Hi David. I've cced this to the development list, so everyone can read about what you've been up to.
I've been working on this, taking a look at Stockholm and Embl
processes but I cannot figure out which to do with the information,
once I have loaded SNP file and GenBank information into my own
hmm. Just a comment here: you really should avoid setting up a class hierarchy if you can avoid it - the parsing overhead from creating lots of objects is quite considerable. Jalview has a quite extensive annotation datamodel, which will work for non-hierarchical sequence features - but not for more complex compound/hierarchical features (http://issues.jalview.org/browse/JAL-1191). For the full gory details of this type of annotation, you need to read the documentation here:
however - don't start hacking on this until we talk - there are some very good examples of how to implement complex/compound feature datamodels, and I'd prefer it if we first analyse those and work out which one fits Jalview's needs best.
I've been able to set up Castor Maven plugin so that I can generate a
Java library only customizing a pom.xml and to include a XSD (or set
of XSD). In this way, I think we'll be able to widen Jalview data load
from multiple sources quite easily. I can work on that (just tell me
the XSD) but I really need to fully understand Jalview datamodel. An
E-R diagram or similar will be useful in this sense.
eek! We already have the castor source generation machinery bundled with Jalview. By using a maven plugin, you risk breaking compatibility with the bundled version of castor, which is NOT good. If you must use castor XSD->Java, then take a look at the 'castorbinding' task in build.xml - this already includes a set of XSDs that create java bindings for the Jalview project and colourscheme files which are critical for the jalview desktop.
You should also bear in mind that currrently, fileformats dependent on classes autogenerated with castor will not be available in the applet, since XML parsing libraries are considered too heavyweight to ship to the browser. This is the most significant reason for not using XSD->Java object mapping, but there are other reasons for avoiding it: e.g. when working with large XML files, stream XML processing avoids the memory and object creation overhead incurred by creating an object representation of elements in the document.
Re understanding Jalview's datamodel.. I know an ER diagram would help, but it will only get you so far, since you also need to think about how the data that you are trying to import into Jalview is structured (remember, the XML format may not necessarily correspond to the way that the data might be most usefully be handled in Jalview).
I have parsed the file to get sequences and features. In this version
of the patch (not the one attached at JIRA) I think I can translate
sequences from file to Jalview sequences (please, check) but I don't
know what happens with file headers and features. How can I inject
this into Jalview datamodel? Which is the correspondence between them?
We are going to talk through this on our next google hangout.
I've been thinking about how to integrate Jalview with other tools and
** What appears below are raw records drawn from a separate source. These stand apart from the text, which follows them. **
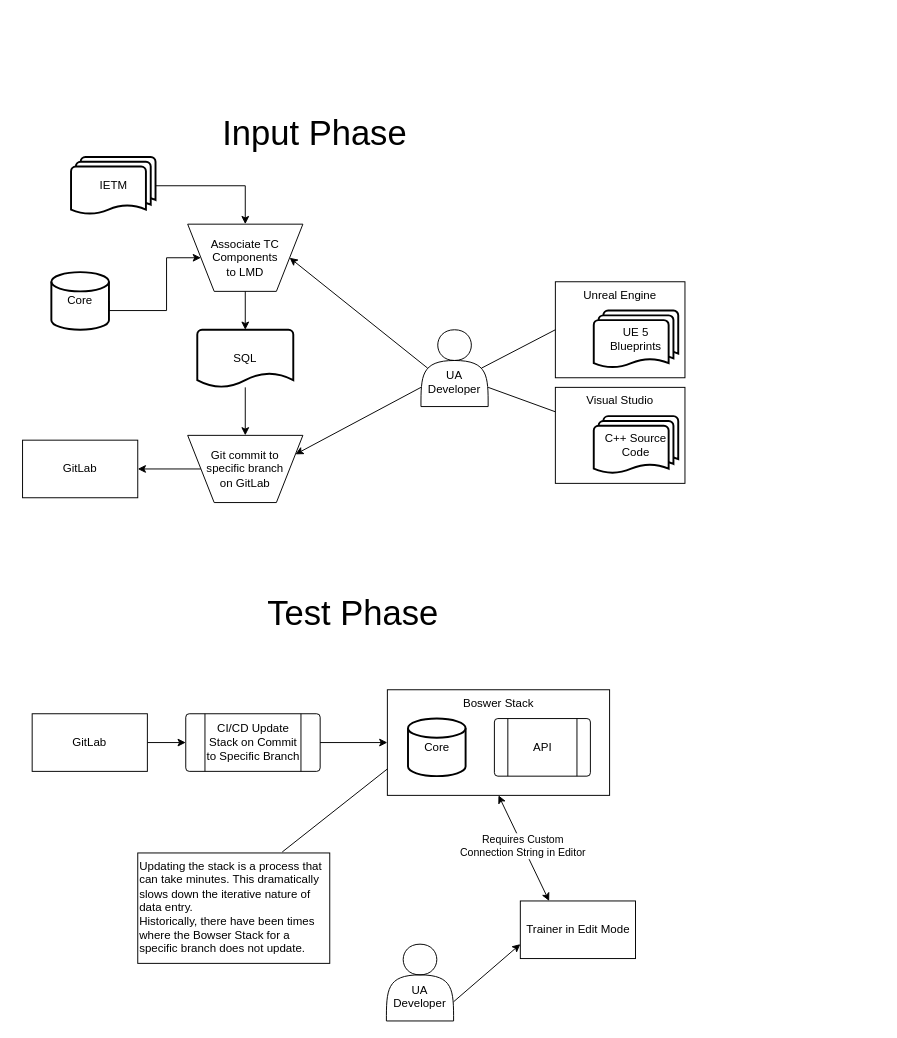
This is UA Developer - Add training data before.drawio from Bspeirtorch/draw, a draw.io file, before an edit. Source tidied: cells renumbered, new cells numbered last; positions are measured from the earlier drawing's top-left corner, leaving out a move shared by most shapes. Both pictures are drawn from the tidied source at 96%, with x=0, y=0 at pixel (22, 118).
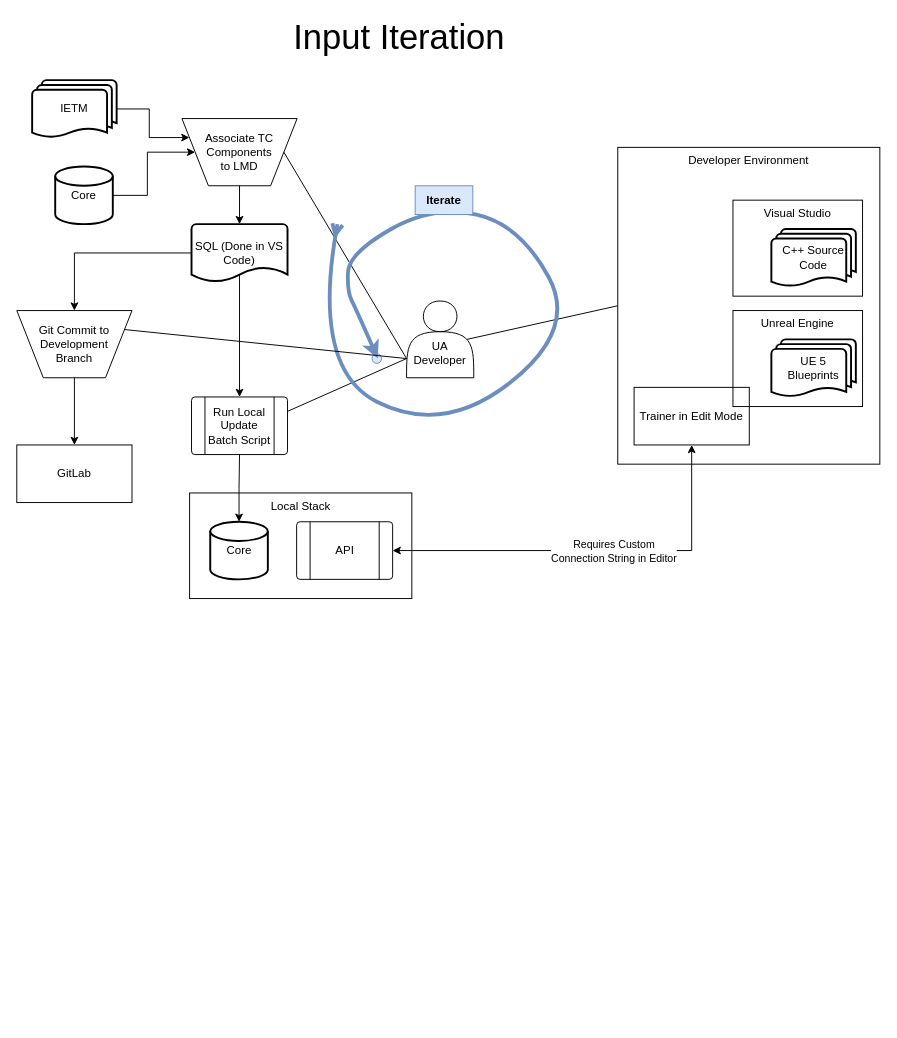
The same page after the edit.

Unchanged cells that the change refers to:
```xml
<mxCell id="16" value="Visual Studio" style="rounded=0;whiteSpace=wrap;html=1;fillColor=none;align=center;verticalAlign=top;" parent="14" vertex="1">
  <mxGeometry width="135" height="100" as="geometry" />
</mxCell>
```

The edit, as a diff of the source:
```diff
@@
+    <mxCell id="42" style="ellipse;whiteSpace=wrap;html=1;fillColor=#dae8fc;strokeColor=#6c8ebf;" parent="1" vertex="1">
+      <mxGeometry x="364" y="245" width="10" height="10" as="geometry" />
+    </mxCell>
     <mxCell id="2" style="edgeStyle=orthogonalEdgeStyle;rounded=0;jettySize=auto;html=1;exitX=1;exitY=0.5;exitDx=0;exitDy=0;exitPerimeter=0;entryX=0;entryY=0.5;entryDx=0;entryDy=0;" parent="1" edge="1" source="3" target="7">
-      <mxGeometry relative="1" as="geometry">
-        <Array as="points">
-          <mxPoint x="150" y="200" />
-          <mxPoint x="150" y="145" />
-        </Array>
-      </mxGeometry>
+      <mxGeometry relative="1" as="geometry" />
     </mxCell>
     <mxCell id="3" value="Core" style="strokeWidth=2;html=1;shape=mxgraph.flowchart.database;whiteSpace=wrap;" parent="1" vertex="1">
-      <mxGeometry x="30" y="160" width="60" height="60" as="geometry" />
+      <mxGeometry x="34" y="50" width="60" height="60" as="geometry" />
     </mxCell>
     <mxCell id="4" value="&lt;br&gt;&lt;br&gt;UA Developer" style="shape=actor;whiteSpace=wrap;html=1;labelPosition=center;verticalLabelPosition=middle;align=center;verticalAlign=middle;" parent="1" vertex="1">
-      <mxGeometry x="415" y="220" width="70" height="80" as="geometry" />
+      <mxGeometry x="400" y="190" width="70" height="80" as="geometry" />
     </mxCell>
-    <mxCell id="5" style="edgeStyle=orthogonalEdgeStyle;rounded=0;jettySize=auto;html=1;exitX=1;exitY=0.5;exitDx=0;exitDy=0;exitPerimeter=0;entryX=0.5;entryY=0;entryDx=0;entryDy=0;" parent="1" edge="1" source="6" target="7">
+    <mxCell id="5" style="edgeStyle=orthogonalEdgeStyle;rounded=0;jettySize=auto;html=1;exitX=1;exitY=0.5;exitDx=0;exitDy=0;exitPerimeter=0;entryX=0;entryY=0.25;entryDx=0;entryDy=0;" parent="1" edge="1" source="6" target="7">
       <mxGeometry relative="1" as="geometry" />
     </mxCell>
     <mxCell id="6" value="IETM" style="strokeWidth=2;html=1;shape=mxgraph.flowchart.multi-document;whiteSpace=wrap;" parent="1" vertex="1">
-      <mxGeometry x="50.5" y="40" width="88" height="60" as="geometry" />
+      <mxGeometry x="10" y="-40" width="88" height="60" as="geometry" />
     </mxCell>
     <mxCell id="7" value="Associate TC Components&lt;br&gt;to LMD" style="verticalLabelPosition=middle;verticalAlign=middle;html=1;shape=trapezoid;perimeter=trapezoidPerimeter;whiteSpace=wrap;size=0.23;arcSize=10;flipV=1;labelPosition=center;align=center;" parent="1" vertex="1">
-      <mxGeometry x="172" y="110" width="120" height="70" as="geometry" />
+      <mxGeometry x="166" width="120" height="70" as="geometry" />
     </mxCell>
-    <mxCell id="8" style="endArrow=classic;html=1;rounded=0;entryX=1;entryY=0.5;entryDx=0;entryDy=0;exitX=0.1;exitY=0.5;exitDx=0;exitDy=0;exitPerimeter=0;startArrow=none;startFill=0;" parent="1" edge="1" source="4" target="7">
+    <mxCell id="8" style="endArrow=none;html=1;rounded=0;entryX=1;entryY=0.5;entryDx=0;entryDy=0;exitX=0;exitY=0.75;exitDx=0;exitDy=0;startArrow=none;startFill=0;endFill=0;" parent="1" edge="1" source="4" target="7">
       <mxGeometry relative="1" as="geometry" />
     </mxCell>
-    <mxCell id="9" style="edgeStyle=orthogonalEdgeStyle;rounded=0;jettySize=auto;html=1;exitX=0.5;exitY=0;exitDx=0;exitDy=0;startArrow=classic;startFill=1;endArrow=none;endFill=0;" parent="1" edge="1" source="11" target="22">
+    <mxCell id="9" style="edgeStyle=orthogonalEdgeStyle;rounded=0;jettySize=auto;html=1;startArrow=classic;startFill=1;endArrow=none;endFill=0;entryX=0.5;entryY=1;entryDx=0;entryDy=0;" parent="1" edge="1" source="35" target="47">
       <mxGeometry relative="1" as="geometry" />
     </mxCell>
-    <mxCell id="10" style="edgeStyle=orthogonalEdgeStyle;rounded=0;jettySize=auto;html=1;exitX=0;exitY=0.5;exitDx=0;exitDy=0;" parent="1" edge="1" source="11" target="41">
-      <mxGeometry relative="1" as="geometry" />
-    </mxCell>
-    <mxCell id="11" value="Git commit to&lt;br&gt;specific branch&lt;br&gt;on GitLab" style="verticalLabelPosition=middle;verticalAlign=middle;html=1;shape=trapezoid;perimeter=trapezoidPerimeter;whiteSpace=wrap;size=0.23;arcSize=10;flipV=1;labelPosition=center;align=center;" parent="1" vertex="1">
-      <mxGeometry x="172" y="330" width="120" height="70" as="geometry" />
-    </mxCell>
-    <mxCell id="12" value="Input Phase" style="text;html=1;strokeColor=none;fillColor=none;align=center;verticalAlign=middle;whiteSpace=wrap;rounded=0;fontSize=36;" parent="1" vertex="1">
-      <mxGeometry x="172" width="265" height="30" as="geometry" />
+    <mxCell id="12" value="Input Iteration" style="text;html=1;strokeColor=none;fillColor=none;align=center;verticalAlign=middle;whiteSpace=wrap;rounded=0;fontSize=36;" parent="1" vertex="1">
+      <mxGeometry x="260" y="-100" width="265" height="30" as="geometry" />
     </mxCell>
-    <mxCell id="13" style="endArrow=classic;html=1;rounded=0;entryX=1;entryY=0.25;entryDx=0;entryDy=0;exitX=0;exitY=0.75;exitDx=0;exitDy=0;" parent="1" edge="1" source="4" target="11">
-      <mxGeometry relative="1" as="geometry" />
-    </mxCell>
+    <mxCell id="20" style="endArrow=none;html=1;rounded=0;exitX=0.9;exitY=0.5;exitDx=0;exitDy=0;startArrow=none;startFill=0;endFill=0;exitPerimeter=0;entryX=0;entryY=0.5;entryDx=0;entryDy=0;" parent="1" edge="1" source="4" target="56">
+      <mxGeometry relative="1" as="geometry" />
+    </mxCell>
+    <mxCell id="43" style="edgeStyle=orthogonalEdgeStyle;rounded=0;jettySize=auto;html=1;exitX=0.5;exitY=0.75;exitDx=0;exitDy=0;exitPerimeter=0;entryX=0.5;entryY=0;entryDx=0;entryDy=0;" parent="1" edge="1" source="22" target="47">
+      <mxGeometry relative="1" as="geometry" />
+    </mxCell>
+    <mxCell id="44" style="edgeStyle=orthogonalEdgeStyle;rounded=0;jettySize=auto;html=1;exitX=0;exitY=0.5;exitDx=0;exitDy=0;exitPerimeter=0;" parent="1" edge="1" source="22" target="53">
+      <mxGeometry relative="1" as="geometry" />
+    </mxCell>
+    <mxCell id="22" value="SQL (Done in VS Code)" style="strokeWidth=2;html=1;shape=mxgraph.flowchart.document2;whiteSpace=wrap;size=0.25;" parent="1" vertex="1">
+      <mxGeometry x="176" y="110" width="100" height="60" as="geometry" />
+    </mxCell>
+    <mxCell id="23" style="edgeStyle=orthogonalEdgeStyle;rounded=0;jettySize=auto;html=1;exitX=0.5;exitY=1;exitDx=0;exitDy=0;entryX=0.5;entryY=0;entryDx=0;entryDy=0;entryPerimeter=0;" parent="1" edge="1" source="7" target="22">
+      <mxGeometry relative="1" as="geometry" />
+    </mxCell>
+    <mxCell id="45" style="group;" parent="1" vertex="1">
+      <mxGeometry x="174" y="390" width="231.5" height="110" as="geometry" />
+    </mxCell>
+    <mxCell id="46" value="Local Stack" style="rounded=0;whiteSpace=wrap;html=1;labelPosition=center;verticalLabelPosition=middle;align=center;verticalAlign=top;fillColor=none;" parent="45" vertex="1">
+      <mxGeometry width="231.5" height="110" as="geometry" />
+    </mxCell>
+    <mxCell id="35" value="Core" style="strokeWidth=2;html=1;shape=mxgraph.flowchart.database;whiteSpace=wrap;" parent="45" vertex="1">
+      <mxGeometry x="21.5" y="30" width="60" height="60" as="geometry" />
+    </mxCell>
+    <mxCell id="37" value="API" style="verticalLabelPosition=middle;verticalAlign=middle;html=1;shape=process;whiteSpace=wrap;rounded=1;size=0.14;arcSize=6;labelPosition=center;align=center;" parent="45" vertex="1">
+      <mxGeometry x="111.5" y="30" width="100" height="60" as="geometry" />
+    </mxCell>
+    <mxCell id="47" value="Run Local Update Batch Script" style="verticalLabelPosition=middle;verticalAlign=middle;html=1;shape=process;whiteSpace=wrap;rounded=1;size=0.14;arcSize=6;labelPosition=center;align=center;" parent="1" vertex="1">
+      <mxGeometry x="176" y="290" width="100" height="60" as="geometry" />
+    </mxCell>
+    <mxCell id="48" style="endArrow=none;html=1;rounded=0;exitX=1;exitY=0.25;exitDx=0;exitDy=0;" parent="1" edge="1" source="47">
+      <mxGeometry relative="1" as="geometry">
+        <mxPoint x="400" y="250" as="targetPoint" />
+      </mxGeometry>
+    </mxCell>
+    <mxCell id="49" style="curved=1;endArrow=classic;html=1;rounded=0;startArrow=ERmany;startFill=0;fillColor=#dae8fc;strokeColor=#6c8ebf;strokeWidth=4;verticalAlign=middle;labelPosition=left;verticalLabelPosition=top;align=right;" parent="1" edge="1">
+      <mxGeometry relative="1" as="geometry">
+        <mxPoint x="328" y="110" as="sourcePoint" />
+        <mxPoint x="370" y="250" as="targetPoint" />
+        <Array as="points">
+          <mxPoint x="300" y="260" />
+          <mxPoint x="438" y="330" />
+          <mxPoint x="578" y="220" />
+          <mxPoint x="518" y="110" />
+          <mxPoint x="428" y="90" />
+          <mxPoint x="340" y="140" />
+          <mxPoint x="338" y="180" />
+          <mxPoint x="348" y="200" />
+        </Array>
+      </mxGeometry>
+    </mxCell>
+    <mxCell id="50" value="Iterate" style="text;html=1;strokeColor=#6c8ebf;fillColor=#dae8fc;align=center;verticalAlign=middle;whiteSpace=wrap;rounded=0;fontStyle=1;" parent="1" vertex="1">
+      <mxGeometry x="409" y="70" width="60" height="30" as="geometry" />
+    </mxCell>
+    <mxCell id="51" value="GitLab" style="rounded=0;whiteSpace=wrap;html=1;" parent="1" vertex="1">
+      <mxGeometry x="-6" y="340" width="120" height="60" as="geometry" />
+    </mxCell>
+    <mxCell id="52" style="edgeStyle=orthogonalEdgeStyle;rounded=0;jettySize=auto;html=1;exitX=0.5;exitY=1;exitDx=0;exitDy=0;entryX=0.5;entryY=0;entryDx=0;entryDy=0;" parent="1" edge="1" source="53" target="51">
+      <mxGeometry relative="1" as="geometry" />
+    </mxCell>
+    <mxCell id="53" value="Git Commit to Development&lt;br&gt;Branch" style="verticalLabelPosition=middle;verticalAlign=middle;html=1;shape=trapezoid;perimeter=trapezoidPerimeter;whiteSpace=wrap;size=0.23;arcSize=10;flipV=1;labelPosition=center;align=center;" parent="1" vertex="1">
+      <mxGeometry x="-6" y="200" width="120" height="70" as="geometry" />
+    </mxCell>
+    <mxCell id="54" style="endArrow=none;html=1;rounded=0;exitX=1;exitY=0.25;exitDx=0;exitDy=0;" parent="1" edge="1" source="53">
+      <mxGeometry relative="1" as="geometry">
+        <mxPoint x="400" y="250" as="targetPoint" />
+      </mxGeometry>
+    </mxCell>
+    <mxCell id="55" style="group;" parent="1" vertex="1">
+      <mxGeometry x="620" y="30" width="273" height="330" as="geometry" />
+    </mxCell>
+    <mxCell id="56" value="Developer Environment" style="rounded=0;whiteSpace=wrap;html=1;verticalAlign=top;" parent="55" vertex="1">
+      <mxGeometry width="273" height="330" as="geometry" />
+    </mxCell>
+    <mxCell id="57" style="group;" parent="55" vertex="1">
+      <mxGeometry x="120" y="55" width="135" height="255" as="geometry" />
+    </mxCell>
-    <mxCell id="14" style="group;" parent="1" vertex="1">
-      <mxGeometry x="555" y="280" width="135" height="100" as="geometry" />
+    <mxCell id="14" style="group;" parent="57" vertex="1">
+      <mxGeometry width="135" height="100" as="geometry" />
     </mxCell>
@@
-    <mxCell id="17" style="group;" parent="1" vertex="1">
-      <mxGeometry x="555" y="170" width="135" height="100" as="geometry" />
-    </mxCell>
+    <mxCell id="58" style="group;" parent="57" vertex="1">
+      <mxGeometry y="115" width="135" height="140" as="geometry" />
+    </mxCell>
+    <mxCell id="38" value="Trainer in Edit Mode" style="rounded=0;whiteSpace=wrap;html=1;" parent="58" vertex="1">
+      <mxGeometry x="-103" y="80" width="120" height="60" as="geometry" />
+    </mxCell>
+    <mxCell id="59" style="group;" parent="58" vertex="1">
+      <mxGeometry width="135" height="100" as="geometry" />
+    </mxCell>
+    <mxCell id="19" value="Unreal Engine" style="rounded=0;whiteSpace=wrap;html=1;fillColor=none;align=center;verticalAlign=top;" parent="59" vertex="1">
+      <mxGeometry width="135" height="100" as="geometry" />
+    </mxCell>
-    <mxCell id="18" value="UE 5&lt;br&gt;Blueprints" style="strokeWidth=2;html=1;shape=mxgraph.flowchart.multi-document;whiteSpace=wrap;" parent="17" vertex="1">
+    <mxCell id="18" value="UE 5&lt;br&gt;Blueprints" style="strokeWidth=2;html=1;shape=mxgraph.flowchart.multi-document;whiteSpace=wrap;" parent="59" vertex="1">
       <mxGeometry x="40" y="30" width="88" height="60" as="geometry" />
     </mxCell>
-    <mxCell id="19" value="Unreal Engine" style="rounded=0;whiteSpace=wrap;html=1;fillColor=none;align=center;verticalAlign=top;" parent="17" vertex="1">
-      <mxGeometry width="135" height="100" as="geometry" />
-    </mxCell>
-    <mxCell id="20" style="endArrow=none;html=1;rounded=0;exitX=1;exitY=0.75;exitDx=0;exitDy=0;startArrow=none;startFill=0;endFill=0;" parent="1" edge="1" source="4" target="16">
-      <mxGeometry relative="1" as="geometry" />
-    </mxCell>
-    <mxCell id="21" style="endArrow=none;html=1;rounded=0;exitX=0.9;exitY=0.5;exitDx=0;exitDy=0;exitPerimeter=0;entryX=0;entryY=0.5;entryDx=0;entryDy=0;startArrow=none;startFill=0;endFill=0;" parent="1" edge="1" source="4" target="19">
-      <mxGeometry relative="1" as="geometry" />
-    </mxCell>
-    <mxCell id="22" value="SQL" style="strokeWidth=2;html=1;shape=mxgraph.flowchart.document2;whiteSpace=wrap;size=0.25;" parent="1" vertex="1">
-      <mxGeometry x="182" y="220" width="100" height="60" as="geometry" />
-    </mxCell>
-    <mxCell id="23" style="edgeStyle=orthogonalEdgeStyle;rounded=0;jettySize=auto;html=1;exitX=0.5;exitY=1;exitDx=0;exitDy=0;entryX=0.5;entryY=0;entryDx=0;entryDy=0;entryPerimeter=0;" parent="1" edge="1" source="7" target="22">
-      <mxGeometry relative="1" as="geometry" />
-    </mxCell>
-    <mxCell id="24" value="Test Phase" style="text;html=1;strokeColor=none;fillColor=none;align=center;verticalAlign=middle;whiteSpace=wrap;rounded=0;fontSize=36;" parent="1" vertex="1">
-      <mxGeometry x="212" y="500" width="265" height="30" as="geometry" />
-    </mxCell>
-    <mxCell id="25" value="&lt;br&gt;&lt;br&gt;UA Developer" style="shape=actor;whiteSpace=wrap;html=1;labelPosition=center;verticalLabelPosition=middle;align=center;verticalAlign=middle;" parent="1" vertex="1">
-      <mxGeometry x="379" y="860" width="70" height="80" as="geometry" />
-    </mxCell>
-    <mxCell id="26" style="endArrow=classic;html=1;rounded=0;exitX=1;exitY=0.75;exitDx=0;exitDy=0;entryX=0;entryY=0.75;entryDx=0;entryDy=0;" parent="1" edge="1" source="25" target="38">
-      <mxGeometry relative="1" as="geometry" />
-    </mxCell>
-    <mxCell id="27" style="endArrow=none;html=1;rounded=0;exitX=0.75;exitY=0;exitDx=0;exitDy=0;endFill=0;entryX=0;entryY=0.75;entryDx=0;entryDy=0;" parent="1" edge="1" source="28" target="36">
-      <mxGeometry relative="1" as="geometry" />
-    </mxCell>
-    <mxCell id="28" value="Updating the stack is a process that can take minutes. This dramatically slows down the iterative nature of data entry.&lt;br&gt;Historically, there have been times where the Bowser Stack for a specific branch does not update." style="text;html=1;strokeColor=default;fillColor=none;align=left;verticalAlign=top;whiteSpace=wrap;rounded=0;labelPosition=center;verticalLabelPosition=middle;perimeterSpacing=1;" parent="1" vertex="1">
-      <mxGeometry x="120" y="765" width="200" height="115" as="geometry" />
-    </mxCell>
-    <mxCell id="29" value="CI/CD Update Stack on Commit to Specific Branch" style="verticalLabelPosition=middle;verticalAlign=middle;html=1;shape=process;whiteSpace=wrap;rounded=1;size=0.14;arcSize=6;labelPosition=center;align=center;" parent="1" vertex="1">
-      <mxGeometry x="170" y="620" width="140" height="60" as="geometry" />
-    </mxCell>
-    <mxCell id="30" style="edgeStyle=orthogonalEdgeStyle;rounded=0;jettySize=auto;html=1;exitX=1;exitY=0.5;exitDx=0;exitDy=0;entryX=0;entryY=0.5;entryDx=0;entryDy=0;" parent="1" edge="1" source="31" target="29">
-      <mxGeometry relative="1" as="geometry" />
-    </mxCell>
-    <mxCell id="31" value="GitLab" style="rounded=0;whiteSpace=wrap;html=1;" parent="1" vertex="1">
-      <mxGeometry x="10" y="620" width="120" height="60" as="geometry" />
-    </mxCell>
-    <mxCell id="32" style="edgeStyle=orthogonalEdgeStyle;rounded=0;jettySize=auto;html=1;exitX=1;exitY=0.5;exitDx=0;exitDy=0;entryX=0;entryY=0.5;entryDx=0;entryDy=0;" parent="1" edge="1" source="29" target="36">
-      <mxGeometry relative="1" as="geometry" />
-    </mxCell>
-    <mxCell id="33" style="group;" parent="1" vertex="1">
-      <mxGeometry x="380" y="625" width="231.5" height="180" as="geometry" />
-    </mxCell>
-    <mxCell id="34" style="group;" parent="33" vertex="1">
-      <mxGeometry y="-30" width="231.5" height="110" as="geometry" />
-    </mxCell>
-    <mxCell id="35" value="Core" style="strokeWidth=2;html=1;shape=mxgraph.flowchart.database;whiteSpace=wrap;" parent="34" vertex="1">
-      <mxGeometry x="21.5" y="30" width="60" height="60" as="geometry" />
-    </mxCell>
-    <mxCell id="36" value="Boswer Stack" style="rounded=0;whiteSpace=wrap;html=1;labelPosition=center;verticalLabelPosition=middle;align=center;verticalAlign=top;fillColor=none;" parent="34" vertex="1">
-      <mxGeometry width="231.5" height="110" as="geometry" />
-    </mxCell>
-    <mxCell id="37" value="API" style="verticalLabelPosition=middle;verticalAlign=middle;html=1;shape=process;whiteSpace=wrap;rounded=1;size=0.14;arcSize=6;labelPosition=center;align=center;" parent="34" vertex="1">
-      <mxGeometry x="111.5" y="30" width="100" height="60" as="geometry" />
-    </mxCell>
-    <mxCell id="38" value="Trainer in Edit Mode" style="rounded=0;whiteSpace=wrap;html=1;" parent="1" vertex="1">
-      <mxGeometry x="518.5" y="815" width="120" height="60" as="geometry" />
-    </mxCell>
-    <mxCell id="39" style="endArrow=classic;html=1;rounded=0;entryX=0.5;entryY=1;entryDx=0;entryDy=0;exitX=0.25;exitY=0;exitDx=0;exitDy=0;startArrow=classic;startFill=1;" parent="1" edge="1" source="38" target="36">
-      <mxGeometry relative="1" as="geometry" />
-    </mxCell>
+    <mxCell id="60" style="edgeStyle=orthogonalEdgeStyle;rounded=0;jettySize=auto;html=1;exitX=0.5;exitY=1;exitDx=0;exitDy=0;startArrow=classic;startFill=1;entryX=1;entryY=0.5;entryDx=0;entryDy=0;" parent="1" edge="1" source="38" target="37">
+      <mxGeometry relative="1" as="geometry">
+        <Array as="points">
+          <mxPoint x="697" y="450" />
+        </Array>
+      </mxGeometry>
+    </mxCell>
-    <mxCell id="40" value="Requires Custom&lt;br&gt;Connection String in Editor" style="edgeLabel;html=1;align=center;verticalAlign=middle;" parent="39" vertex="1">
-      <mxGeometry x="0.05" relative="1" as="geometry" />
+    <mxCell id="40" value="Requires Custom&lt;br style=&quot;border-color: var(--border-color);&quot;&gt;Connection String in Editor" style="edgeLabel;html=1;align=center;verticalAlign=middle;" parent="60" vertex="1">
+      <mxGeometry x="-0.09" relative="1" as="geometry" />
     </mxCell>
-    <mxCell id="41" value="GitLab" style="rounded=0;whiteSpace=wrap;html=1;" parent="1" vertex="1">
-      <mxGeometry y="335" width="120" height="60" as="geometry" />
-    </mxCell>
```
systems. At e-learning domain there are several interesting
initiatives whose approximations are worth to be examined.
Take a look at this two: JISC E-learning Framework
and OKI (http://en.wikipedia.org/wiki/Open_Knowledge_Initiative). Both
of them are based on the concept of service and service interfaces but
don't force to use any particular implementation. This offer better
interoperability between platforms and this is a good change to make
tools adoption to grow. I'm going to work on this idea with a
colleague, trying to put this ideas in a paper to see if it's accepted
at RCIS (http://www.rcis-conf.com/rcis2014/). If you are interested at
participating with us, let me know and I'll him.
If you think this is a good idea, probably we can discuss this in
detail and even open the discussion to more people.
You are quite right in recognising that Jalview would benefit from being part of an information integration framework. In fact, Jalview already includes a couple. VAMSAS is a prototype data and application integration framework for bioinformatics data that I developed in collaboration with some other groups. DAS is a much more widespread data integration framework based on XML/REST services that has been around since 2001 (http://www.biodas.org/wiki/Main_Page). It was developed for sequences and sequence features on genomes, but has been adapted to work with other types of data.
As you might imagine, I'm interested in integration frameworks, and would be interested discussing ideas with you colleague, though I should say now that I already have enough deadlines for this year!
I was wondering if it is possible to create to separate components at
JIRA, one for bugs/FR/etc. related with i18n and other one for
translations. In this way, if the issue is, for example, a mistake in
property bundle or a new language contribution, we'll marked them as
Translation related. On the contrary, if the issue is something that
doesn't work when you switch the language from English to French,
we'll specify it as Internationalization related. What do you think
Done. Translations component is here.
On Sat Jan 11 12:00:37 2014, David Roldán Martínez wrote: